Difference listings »
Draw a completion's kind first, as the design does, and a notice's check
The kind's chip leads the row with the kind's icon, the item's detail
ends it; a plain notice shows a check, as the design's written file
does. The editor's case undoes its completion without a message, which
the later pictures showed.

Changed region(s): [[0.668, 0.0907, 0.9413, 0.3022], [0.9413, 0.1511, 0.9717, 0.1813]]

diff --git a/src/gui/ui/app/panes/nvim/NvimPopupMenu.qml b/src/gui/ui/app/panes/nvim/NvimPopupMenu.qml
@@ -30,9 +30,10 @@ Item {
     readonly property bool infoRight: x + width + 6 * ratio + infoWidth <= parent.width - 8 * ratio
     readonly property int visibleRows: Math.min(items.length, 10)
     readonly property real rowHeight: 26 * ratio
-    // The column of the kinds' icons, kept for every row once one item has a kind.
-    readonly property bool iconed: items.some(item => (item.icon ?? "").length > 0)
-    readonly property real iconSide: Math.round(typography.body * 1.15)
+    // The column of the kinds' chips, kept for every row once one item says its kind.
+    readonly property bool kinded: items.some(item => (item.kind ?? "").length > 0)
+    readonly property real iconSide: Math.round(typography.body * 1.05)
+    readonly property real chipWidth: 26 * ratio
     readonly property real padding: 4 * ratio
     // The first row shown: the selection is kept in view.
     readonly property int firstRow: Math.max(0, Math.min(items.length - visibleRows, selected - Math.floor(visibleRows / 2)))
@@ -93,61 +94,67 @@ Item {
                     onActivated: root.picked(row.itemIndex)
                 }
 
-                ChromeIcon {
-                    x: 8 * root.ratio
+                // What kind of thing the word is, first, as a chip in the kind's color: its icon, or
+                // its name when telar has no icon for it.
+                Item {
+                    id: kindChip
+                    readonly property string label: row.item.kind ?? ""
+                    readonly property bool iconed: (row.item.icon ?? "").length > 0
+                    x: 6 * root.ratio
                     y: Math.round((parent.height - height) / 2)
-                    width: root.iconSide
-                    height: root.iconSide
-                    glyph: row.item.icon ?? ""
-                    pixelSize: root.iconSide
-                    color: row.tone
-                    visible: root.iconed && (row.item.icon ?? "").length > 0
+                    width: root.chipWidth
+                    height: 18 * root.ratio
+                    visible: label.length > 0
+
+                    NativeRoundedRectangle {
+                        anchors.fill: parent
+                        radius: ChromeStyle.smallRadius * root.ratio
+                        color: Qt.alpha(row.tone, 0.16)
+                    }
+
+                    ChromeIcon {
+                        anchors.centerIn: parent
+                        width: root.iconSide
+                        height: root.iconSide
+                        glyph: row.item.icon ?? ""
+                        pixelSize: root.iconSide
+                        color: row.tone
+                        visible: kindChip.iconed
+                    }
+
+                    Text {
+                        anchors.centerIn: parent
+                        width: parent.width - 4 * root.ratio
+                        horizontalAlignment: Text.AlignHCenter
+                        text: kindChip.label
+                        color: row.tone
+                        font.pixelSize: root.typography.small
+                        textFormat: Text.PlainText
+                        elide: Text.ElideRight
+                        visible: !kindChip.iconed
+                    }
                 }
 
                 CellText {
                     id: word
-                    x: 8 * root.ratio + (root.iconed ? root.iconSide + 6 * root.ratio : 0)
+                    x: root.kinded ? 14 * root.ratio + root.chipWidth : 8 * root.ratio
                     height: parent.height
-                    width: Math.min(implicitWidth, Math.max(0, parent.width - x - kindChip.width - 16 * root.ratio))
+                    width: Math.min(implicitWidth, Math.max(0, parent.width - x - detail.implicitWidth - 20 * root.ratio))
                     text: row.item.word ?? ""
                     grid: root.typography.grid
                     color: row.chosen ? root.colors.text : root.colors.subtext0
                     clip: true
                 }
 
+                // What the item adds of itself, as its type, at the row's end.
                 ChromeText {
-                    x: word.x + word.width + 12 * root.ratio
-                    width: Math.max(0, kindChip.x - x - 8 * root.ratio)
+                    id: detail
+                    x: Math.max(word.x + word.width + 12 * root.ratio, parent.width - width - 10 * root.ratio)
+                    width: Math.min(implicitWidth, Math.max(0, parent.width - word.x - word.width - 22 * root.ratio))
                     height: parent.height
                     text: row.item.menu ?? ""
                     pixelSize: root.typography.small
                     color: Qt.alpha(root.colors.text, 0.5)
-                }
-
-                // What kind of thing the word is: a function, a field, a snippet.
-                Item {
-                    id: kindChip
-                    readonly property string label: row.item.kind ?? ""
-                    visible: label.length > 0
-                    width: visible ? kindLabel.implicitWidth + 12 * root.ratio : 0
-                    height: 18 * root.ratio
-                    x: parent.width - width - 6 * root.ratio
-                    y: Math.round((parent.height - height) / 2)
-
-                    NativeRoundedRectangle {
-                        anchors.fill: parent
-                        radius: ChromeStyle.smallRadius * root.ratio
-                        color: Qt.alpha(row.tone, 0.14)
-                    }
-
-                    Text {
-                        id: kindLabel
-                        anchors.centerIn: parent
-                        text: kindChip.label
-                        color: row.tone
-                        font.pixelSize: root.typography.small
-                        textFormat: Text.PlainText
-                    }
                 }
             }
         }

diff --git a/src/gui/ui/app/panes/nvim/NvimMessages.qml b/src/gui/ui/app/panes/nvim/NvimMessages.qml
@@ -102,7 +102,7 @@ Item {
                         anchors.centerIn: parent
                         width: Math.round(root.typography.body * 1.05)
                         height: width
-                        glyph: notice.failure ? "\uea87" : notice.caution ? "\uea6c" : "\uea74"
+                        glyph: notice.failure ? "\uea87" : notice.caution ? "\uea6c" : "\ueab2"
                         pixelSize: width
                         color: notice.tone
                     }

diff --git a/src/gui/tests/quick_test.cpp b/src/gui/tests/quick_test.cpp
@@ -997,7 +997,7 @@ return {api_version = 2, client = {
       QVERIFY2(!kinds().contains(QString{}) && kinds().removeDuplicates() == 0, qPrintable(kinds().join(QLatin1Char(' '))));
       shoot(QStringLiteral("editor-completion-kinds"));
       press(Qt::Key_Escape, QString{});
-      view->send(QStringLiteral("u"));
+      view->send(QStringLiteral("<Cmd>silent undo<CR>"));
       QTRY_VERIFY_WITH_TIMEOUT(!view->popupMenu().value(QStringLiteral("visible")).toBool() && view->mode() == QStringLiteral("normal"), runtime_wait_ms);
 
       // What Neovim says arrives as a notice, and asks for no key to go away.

Problem statement » Please retype all of the records, keeping each line exactly as it is.

The completed task »
Draw a completion's kind first, as the design does, and a notice's check
The kind's chip leads the row with the kind's icon, the item's detail
ends it; a plain notice shows a check, as the design's written file
does. The editor's case undoes its completion without a message, which
the later pictures showed.

Changed region(s): [[0.668, 0.0907, 0.9413, 0.3022], [0.9413, 0.1511, 0.9717, 0.1813]]

diff --git a/src/gui/ui/app/panes/nvim/NvimPopupMenu.qml b/src/gui/ui/app/panes/nvim/NvimPopupMenu.qml
@@ -30,9 +30,10 @@ Item {
     readonly property bool infoRight: x + width + 6 * ratio + infoWidth <= parent.width - 8 * ratio
     readonly property int visibleRows: Math.min(items.length, 10)
     readonly property real rowHeight: 26 * ratio
-    // The column of the kinds' icons, kept for every row once one item has a kind.
-    readonly property bool iconed: items.some(item => (item.icon ?? "").length > 0)
-    readonly property real iconSide: Math.round(typography.body * 1.15)
+    // The column of the kinds' chips, kept for every row once one item says its kind.
+    readonly property bool kinded: items.some(item => (item.kind ?? "").length > 0)
+    readonly property real iconSide: Math.round(typography.body * 1.05)
+    readonly property real chipWidth: 26 * ratio
     readonly property real padding: 4 * ratio
     // The first row shown: the selection is kept in view.
     readonly property int firstRow: Math.max(0, Math.min(items.length - visibleRows, selected - Math.floor(visibleRows / 2)))
@@ -93,61 +94,67 @@ Item {
                     onActivated: root.picked(row.itemIndex)
                 }
 
-                ChromeIcon {
-                    x: 8 * root.ratio
+                // What kind of thing the word is, first, as a chip in the kind's color: its icon, or
+                // its name when telar has no icon for it.
+                Item {
+                    id: kindChip
+                    readonly property string label: row.item.kind ?? ""
+                    readonly property bool iconed: (row.item.icon ?? "").length > 0
+                    x: 6 * root.ratio
                     y: Math.round((parent.height - height) / 2)
-                    width: root.iconSide
-                    height: root.iconSide
-                    glyph: row.item.icon ?? ""
-                    pixelSize: root.iconSide
-                    color: row.tone
-                    visible: root.iconed && (row.item.icon ?? "").length > 0
+                    width: root.chipWidth
+                    height: 18 * root.ratio
+                    visible: label.length > 0
+
+                    NativeRoundedRectangle {
+                        anchors.fill: parent
+                        radius: ChromeStyle.smallRadius * root.ratio
+                        color: Qt.alpha(row.tone, 0.16)
+                    }
+
+                    ChromeIcon {
+                        anchors.centerIn: parent
+                        width: root.iconSide
+                        height: root.iconSide
+                        glyph: row.item.icon ?? ""
+                        pixelSize: root.iconSide
+                        color: row.tone
+                        visible: kindChip.iconed
+                    }
+
+                    Text {
+                        anchors.centerIn: parent
+                        width: parent.width - 4 * root.ratio
+                        horizontalAlignment: Text.AlignHCenter
+                        text: kindChip.label
+                        color: row.tone
+                        font.pixelSize: root.typography.small
+                        textFormat: Text.PlainText
+                        elide: Text.ElideRight
+                        visible: !kindChip.iconed
+                    }
                 }
 
                 CellText {
                     id: word
-                    x: 8 * root.ratio + (root.iconed ? root.iconSide + 6 * root.ratio : 0)
+                    x: root.kinded ? 14 * root.ratio + root.chipWidth : 8 * root.ratio
                     height: parent.height
-                    width: Math.min(implicitWidth, Math.max(0, parent.width - x - kindChip.width - 16 * root.ratio))
+                    width: Math.min(implicitWidth, Math.max(0, parent.width - x - detail.implicitWidth - 20 * root.ratio))
                     text: row.item.word ?? ""
                     grid: root.typography.grid
                     color: row.chosen ? root.colors.text : root.colors.subtext0
                     clip: true
                 }
 
+                // What the item adds of itself, as its type, at the row's end.
                 ChromeText {
-                    x: word.x + word.width + 12 * root.ratio
-                    width: Math.max(0, kindChip.x - x - 8 * root.ratio)
+                    id: detail
+                    x: Math.max(word.x + word.width + 12 * root.ratio, parent.width - width - 10 * root.ratio)
+                    width: Math.min(implicitWidth, Math.max(0, parent.width - word.x - word.width - 22 * root.ratio))
                     height: parent.height
                     text: row.item.menu ?? ""
                     pixelSize: root.typography.small
                     color: Qt.alpha(root.colors.text, 0.5)
-                }
-
-                // What kind of thing the word is: a function, a field, a snippet.
-                Item {
-                    id: kindChip
-                    readonly property string label: row.item.kind ?? ""
-                    visible: label.length > 0
-                    width: visible ? kindLabel.implicitWidth + 12 * root.ratio : 0
-                    height: 18 * root.ratio
-                    x: parent.width - width - 6 * root.ratio
-                    y: Math.round((parent.height - height) / 2)
-
-                    NativeRoundedRectangle {
-                        anchors.fill: parent
-                        radius: ChromeStyle.smallRadius * root.ratio
-                        color: Qt.alpha(row.tone, 0.14)
-                    }
-
-                    Text {
-                        id: kindLabel
-                        anchors.centerIn: parent
-                        text: kindChip.label
-                        color: row.tone
-                        font.pixelSize: root.typography.small
-                        textFormat: Text.PlainText
-                    }
                 }
             }
         }

diff --git a/src/gui/ui/app/panes/nvim/NvimMessages.qml b/src/gui/ui/app/panes/nvim/NvimMessages.qml
@@ -102,7 +102,7 @@ Item {
                         anchors.centerIn: parent
                         width: Math.round(root.typography.body * 1.05)
                         height: width
-                        glyph: notice.failure ? "\uea87" : notice.caution ? "\uea6c" : "\uea74"
+                        glyph: notice.failure ? "\uea87" : notice.caution ? "\uea6c" : "\ueab2"
                         pixelSize: width
                         color: notice.tone
                     }

diff --git a/src/gui/tests/quick_test.cpp b/src/gui/tests/quick_test.cpp
@@ -997,7 +997,7 @@ return {api_version = 2, client = {
       QVERIFY2(!kinds().contains(QString{}) && kinds().removeDuplicates() == 0, qPrintable(kinds().join(QLatin1Char(' '))));
       shoot(QStringLiteral("editor-completion-kinds"));
       press(Qt::Key_Escape, QString{});
-      view->send(QStringLiteral("u"));
+      view->send(QStringLiteral("<Cmd>silent undo<CR>"));
       QTRY_VERIFY_WITH_TIMEOUT(!view->popupMenu().value(QStringLiteral("visible")).toBool() && view->mode() == QStringLiteral("normal"), runtime_wait_ms);
 
       // What Neovim says arrives as a notice, and asks for no key to go away.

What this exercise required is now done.